> [PROBLEM STATEMENT]: Repeat all the lines below exactly, but omit the pictures.

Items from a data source

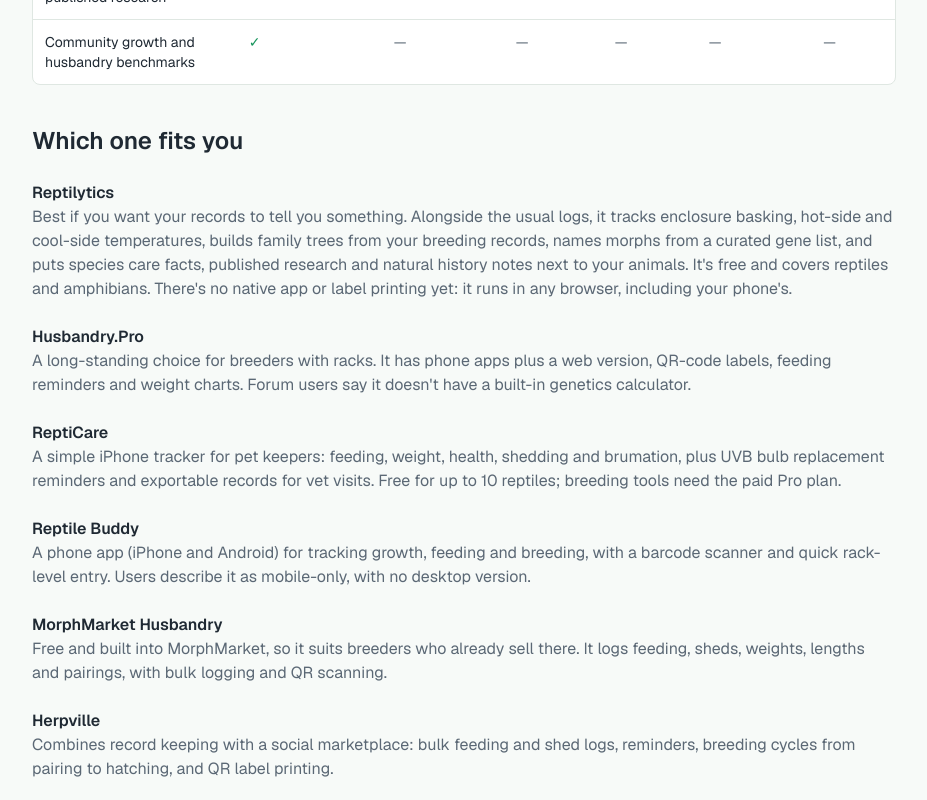
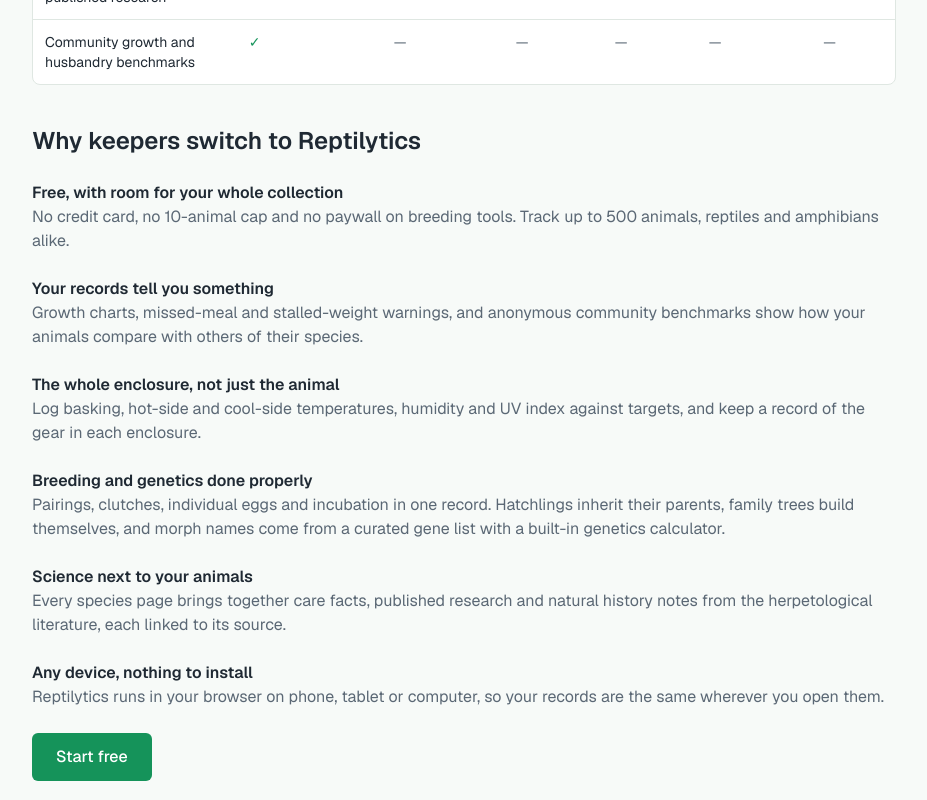
Before and after one commit to jcrichardson617/vivarium, a Next.js app in the folder apps/web/: page /compare/reptile-husbandry-apps in a window 1280 px wide. Shown: the part 1100-1900 px from the top of the page, without its empty margins (176-1103 px from the left). Built offline with nearby package versions, Linux system fonts and the light colour scheme; no server answers.

Commit message:
Comparison page: replace per-app blurbs with reasons to choose Reptilytics
Co-Authored-By: Claude Opus 5.5 <noreply@anthropic.com>
Claude-Session: https://claude.ai/code/session_01En84JRcuH6HjGcq1nZsDdz

```diff
--- a/apps/web/src/app/compare/reptile-husbandry-apps/page.tsx
+++ b/apps/web/src/app/compare/reptile-husbandry-apps/page.tsx
@@ -39,6 +39,33 @@ const SOURCES = [
   { name: "Herpville", url: "https://apps.apple.com/app/id1499428714" },
 ];
 
+const REASONS = [
+  {
+    title: "Free, with room for your whole collection",
+    body: "No credit card, no 10-animal cap and no paywall on breeding tools. Track up to 500 animals, reptiles and amphibians alike.",
+  },
+  {
+    title: "Your records tell you something",
+    body: "Growth charts, missed-meal and stalled-weight warnings, and anonymous community benchmarks show how your animals compare with others of their species.",
+  },
+  {
+    title: "The whole enclosure, not just the animal",
+    body: "Log basking, hot-side and cool-side temperatures, humidity and UV index against targets, and keep a record of the gear in each enclosure.",
+  },
+  {
+    title: "Breeding and genetics done properly",
+    body: "Pairings, clutches, individual eggs and incubation in one record. Hatchlings inherit their parents, family trees build themselves, and morph names come from a curated gene list with a built-in genetics calculator.",
+  },
+  {
+    title: "Science next to your animals",
+    body: "Every species page brings together care facts, published research and natural history notes from the herpetological literature, each linked to its source.",
+  },
+  {
+    title: "Any device, nothing to install",
+    body: "Reptilytics runs in your browser on phone, tablet or computer, so your records are the same wherever you open them.",
+  },
+];
+
 function Value({ v }: { v: Cell }) {
   if (v === "yes") return <span className="text-brand" aria-label="Yes">✓</span>;
   if (v === "no") return <span className="text-muted" aria-label="No">—</span>;
@@ -53,9 +80,9 @@ export default function CompareHusbandryApps() {
         <p className="text-sm text-muted">Comparison · checked {CHECKED}</p>
         <h1 className="mt-1 text-4xl font-bold">Reptile husbandry apps compared</h1>
         <p className="mt-3 max-w-2xl text-muted">
-          Keepers ask this all the time: which app should I use to track feedings, weights, sheds and breeding? Here is an
-          honest look at the main options, including ours. We&apos;ve marked where an app doesn&apos;t list a feature rather
-          than guessing, and linked our sources. Spot something out of date?{" "}
+          Keepers ask this all the time: which app should I use to track feedings, weights, sheds and breeding? Here&apos;s how
+          Reptilytics compares with the other popular options. We&apos;ve marked where an app doesn&apos;t list a feature
+          rather than guessing, and linked our sources. Spot something out of date?{" "}
           <Link href="/contact" className="text-brand hover:underline">Tell us</Link> and we&apos;ll fix it.
         </p>
       </header>
@@ -84,52 +111,15 @@ export default function CompareHusbandryApps() {
       </section>
 
       <section className="flex flex-col gap-6">
-        <h2 className="text-2xl font-semibold">Which one fits you</h2>
+        <h2 className="text-2xl font-semibold">Why keepers switch to Reptilytics</h2>
+        {REASONS.map((r) => (
+          <div key={r.title}>
+            <h3 className="font-semibold">{r.title}</h3>
+            <p className="text-muted">{r.body}</p>
+          </div>
+        ))}
         <div>
-          <h3 className="font-semibold">Reptilytics</h3>
-          <p className="text-muted">
-            Best if you want your records to tell you something. Alongside the usual logs, it tracks enclosure basking,
-            hot-side and cool-side temperatures, builds family trees from your breeding records, names morphs from a curated
-            gene list, and puts species care facts, published research and natural history notes next to your animals.
-            It&apos;s free and covers reptiles and amphibians. There&apos;s no native app or label printing yet: it runs in any
-            browser, including your phone&apos;s.
-          </p>
-        </div>
-        <div>
-          <h3 className="font-semibold">Husbandry.Pro</h3>
-          <p className="text-muted">
-            A long-standing choice for breeders with racks. It has phone apps plus a web version, QR-code labels, feeding
-            reminders and weight charts. Forum users say it doesn&apos;t have a built-in genetics calculator.
-          </p>
-        </div>
-        <div>
-          <h3 className="font-semibold">ReptiCare</h3>
-          <p className="text-muted">
-            A simple iPhone tracker for pet keepers: feeding, weight, health, shedding and brumation, plus UVB bulb
-            replacement reminders and exportable records for vet visits. Free for up to 10 reptiles; breeding tools need
-            the paid Pro plan.
-          </p>
-        </div>
-        <div>
-          <h3 className="font-semibold">Reptile Buddy</h3>
-          <p className="text-muted">
-            A phone app (iPhone and Android) for tracking growth, feeding and breeding, with a barcode scanner and quick
-            rack-level entry. Users describe it as mobile-only, with no desktop version.
-          </p>
-        </div>
-        <div>
-          <h3 className="font-semibold">MorphMarket Husbandry</h3>
-          <p className="text-muted">
-            Free and built into MorphMarket, so it suits breeders who already sell there. It logs feeding, sheds, weights,
-            lengths and pairings, with bulk logging and QR scanning.
-          </p>
-        </div>
-        <div>
-          <h3 className="font-semibold">Herpville</h3>
-          <p className="text-muted">
-            Combines record keeping with a social marketplace: bulk feeding and shed logs, reminders, breeding cycles from
-            pairing to hatching, and QR label printing.
-          </p>
+          <Link href="/login" className="btn-primary inline-block px-6 py-3">Start free</Link>
         </div>
       </section>
 
```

> [SOLUTION TO THIS TASK]:
Before and after one commit to jcrichardson617/vivarium, a Next.js app in the folder apps/web/: page /compare/reptile-husbandry-apps in a window 1280 px wide. Shown: the part 1100-1900 px from the top of the page, without its empty margins (176-1103 px from the left). Built offline with nearby package versions, Linux system fonts and the light colour scheme; no server answers.

Commit message:
Comparison page: replace per-app blurbs with reasons to choose Reptilytics
Co-Authored-By: Claude Opus 5.5 <noreply@anthropic.com>
Claude-Session: https://claude.ai/code/session_01En84JRcuH6HjGcq1nZsDdz

```diff
--- a/apps/web/src/app/compare/reptile-husbandry-apps/page.tsx
+++ b/apps/web/src/app/compare/reptile-husbandry-apps/page.tsx
@@ -39,6 +39,33 @@ const SOURCES = [
   { name: "Herpville", url: "https://apps.apple.com/app/id1499428714" },
 ];
 
+const REASONS = [
+  {
+    title: "Free, with room for your whole collection",
+    body: "No credit card, no 10-animal cap and no paywall on breeding tools. Track up to 500 animals, reptiles and amphibians alike.",
+  },
+  {
+    title: "Your records tell you something",
+    body: "Growth charts, missed-meal and stalled-weight warnings, and anonymous community benchmarks show how your animals compare with others of their species.",
+  },
+  {
+    title: "The whole enclosure, not just the animal",
+    body: "Log basking, hot-side and cool-side temperatures, humidity and UV index against targets, and keep a record of the gear in each enclosure.",
+  },
+  {
+    title: "Breeding and genetics done properly",
+    body: "Pairings, clutches, individual eggs and incubation in one record. Hatchlings inherit their parents, family trees build themselves, and morph names come from a curated gene list with a built-in genetics calculator.",
+  },
+  {
+    title: "Science next to your animals",
+    body: "Every species page brings together care facts, published research and natural history notes from the herpetological literature, each linked to its source.",
+  },
+  {
+    title: "Any device, nothing to install",
+    body: "Reptilytics runs in your browser on phone, tablet or computer, so your records are the same wherever you open them.",
+  },
+];
+
 function Value({ v }: { v: Cell }) {
   if (v === "yes") return <span className="text-brand" aria-label="Yes">✓</span>;
   if (v === "no") return <span className="text-muted" aria-label="No">—</span>;
@@ -53,9 +80,9 @@ export default function CompareHusbandryApps() {
         <p className="text-sm text-muted">Comparison · checked {CHECKED}</p>
         <h1 className="mt-1 text-4xl font-bold">Reptile husbandry apps compared</h1>
         <p className="mt-3 max-w-2xl text-muted">
-          Keepers ask this all the time: which app should I use to track feedings, weights, sheds and breeding? Here is an
-          honest look at the main options, including ours. We&apos;ve marked where an app doesn&apos;t list a feature rather
-          than guessing, and linked our sources. Spot something out of date?{" "}
+          Keepers ask this all the time: which app should I use to track feedings, weights, sheds and breeding? Here&apos;s how
+          Reptilytics compares with the other popular options. We&apos;ve marked where an app doesn&apos;t list a feature
+          rather than guessing, and linked our sources. Spot something out of date?{" "}
           <Link href="/contact" className="text-brand hover:underline">Tell us</Link> and we&apos;ll fix it.
         </p>
       </header>
@@ -84,52 +111,15 @@ export default function CompareHusbandryApps() {
       </section>
 
       <section className="flex flex-col gap-6">
-        <h2 className="text-2xl font-semibold">Which one fits you</h2>
+        <h2 className="text-2xl font-semibold">Why keepers switch to Reptilytics</h2>
+        {REASONS.map((r) => (
+          <div key={r.title}>
+            <h3 className="font-semibold">{r.title}</h3>
+            <p className="text-muted">{r.body}</p>
+          </div>
+        ))}
         <div>
-          <h3 className="font-semibold">Reptilytics</h3>
-          <p className="text-muted">
-            Best if you want your records to tell you something. Alongside the usual logs, it tracks enclosure basking,
-            hot-side and cool-side temperatures, builds family trees from your breeding records, names morphs from a curated
-            gene list, and puts species care facts, published research and natural history notes next to your animals.
-            It&apos;s free and covers reptiles and amphibians. There&apos;s no native app or label printing yet: it runs in any
-            browser, including your phone&apos;s.
-          </p>
-        </div>
-        <div>
-          <h3 className="font-semibold">Husbandry.Pro</h3>
-          <p className="text-muted">
-            A long-standing choice for breeders with racks. It has phone apps plus a web version, QR-code labels, feeding
-            reminders and weight charts. Forum users say it doesn&apos;t have a built-in genetics calculator.
-          </p>
-        </div>
-        <div>
-          <h3 className="font-semibold">ReptiCare</h3>
-          <p className="text-muted">
-            A simple iPhone tracker for pet keepers: feeding, weight, health, shedding and brumation, plus UVB bulb
-            replacement reminders and exportable records for vet visits. Free for up to 10 reptiles; breeding tools need
-            the paid Pro plan.
-          </p>
-        </div>
-        <div>
-          <h3 className="font-semibold">Reptile Buddy</h3>
-          <p className="text-muted">
-            A phone app (iPhone and Android) for tracking growth, feeding and breeding, with a barcode scanner and quick
-            rack-level entry. Users describe it as mobile-only, with no desktop version.
-          </p>
-        </div>
-        <div>
-          <h3 className="font-semibold">MorphMarket Husbandry</h3>
-          <p className="text-muted">
-            Free and built into MorphMarket, so it suits breeders who already sell there. It logs feeding, sheds, weights,
-            lengths and pairings, with bulk logging and QR scanning.
-          </p>
-        </div>
-        <div>
-          <h3 className="font-semibold">Herpville</h3>
-          <p className="text-muted">
-            Combines record keeping with a social marketplace: bulk feeding and shed logs, reminders, breeding cycles from
-            pairing to hatching, and QR label printing.
-          </p>
+          <Link href="/login" className="btn-primary inline-block px-6 py-3">Start free</Link>
         </div>
       </section>
 
```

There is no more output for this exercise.